Solomon’s Code is a book that was written by Olaf Groth and Mark Nitzberg and published in November of last year, so it is fairly up to date on the recent happenings in the AI world. “It is a thought provoking examination of Artificial Intelligence and how it will reshape human values, trust, and power around the World.” I greatly recommend that you read this book to understand the potential impact AI will have on our lives, for good or bad.
The book begins with the story of Ava who is living with AI in the not too distant future. AI has calculated her probability of developing cancer like her mother and has prescribed a course of treatment tied to sensors in her refrigerator, toilet, and ActiSensor mattress. Her wearable personal assistant senses her moods. The Insurance company and her doctor put together a complete treatment plan that would consider everything from her emotional well-being, her work activities, and even the friends that she would associate with. Her personal assistant makes decisions for her as to where she goes to eat, what music she listens too, and who she calls for support.
As we cede more of our daily decisions to AI, what are we really giving up? Do AI systems have biases?
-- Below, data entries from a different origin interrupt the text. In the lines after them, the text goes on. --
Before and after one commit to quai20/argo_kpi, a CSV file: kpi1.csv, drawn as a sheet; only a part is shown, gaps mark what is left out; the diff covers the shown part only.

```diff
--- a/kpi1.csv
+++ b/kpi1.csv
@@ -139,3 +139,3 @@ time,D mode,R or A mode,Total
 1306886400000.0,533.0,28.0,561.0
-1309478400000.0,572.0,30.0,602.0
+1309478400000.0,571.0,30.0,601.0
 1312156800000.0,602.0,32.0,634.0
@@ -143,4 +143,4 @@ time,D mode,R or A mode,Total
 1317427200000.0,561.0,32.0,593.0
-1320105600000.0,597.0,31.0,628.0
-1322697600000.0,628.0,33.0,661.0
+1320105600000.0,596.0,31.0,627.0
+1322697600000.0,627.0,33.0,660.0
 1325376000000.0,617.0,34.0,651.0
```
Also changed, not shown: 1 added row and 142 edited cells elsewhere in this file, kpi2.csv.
If AI models are developed by data scientists whose personality, interests and values may be different than an agricultural worker or a factory worker, how will that influence the AI results? What data is being used to train the AI model? Does it make a difference if the data is from China or the United Kingdom?
The story of Solomon is a cautionary tale. He built a magnificent kingdom, but the kingdom imploded due to his own sins and it was followed by an era of violence and social unrest. “The gift of wisdom was squandered, and society paid the price”
The Introduction to this book ends with this statement.
‘Humanity’s innate undaunted desire to explore, develop, and advance will continue to spawn transformative new applications of artificial intelligence. The genie is out of the bottle, despite the unknown risks and rewards that might come of it. If we endeavor to build a machine that facilitates our higher development -rather than the other way around – we must maintain a focus on the subtle ways AI will transform values, trust, and power. And to do that, we must understand what AI can tell us about humanity itself, with all its rich global diversity, its critical challenges, and its remarkable potential.”
This book was of particular interest to me since Hitachi’s core strategy is around Social Innovation.Where we will operate business to create three value propositions: improving customer’s social values, environmental values, and economic values. In order to do this we must be focused on understanding the transformative power of technologies like AI for good or bad.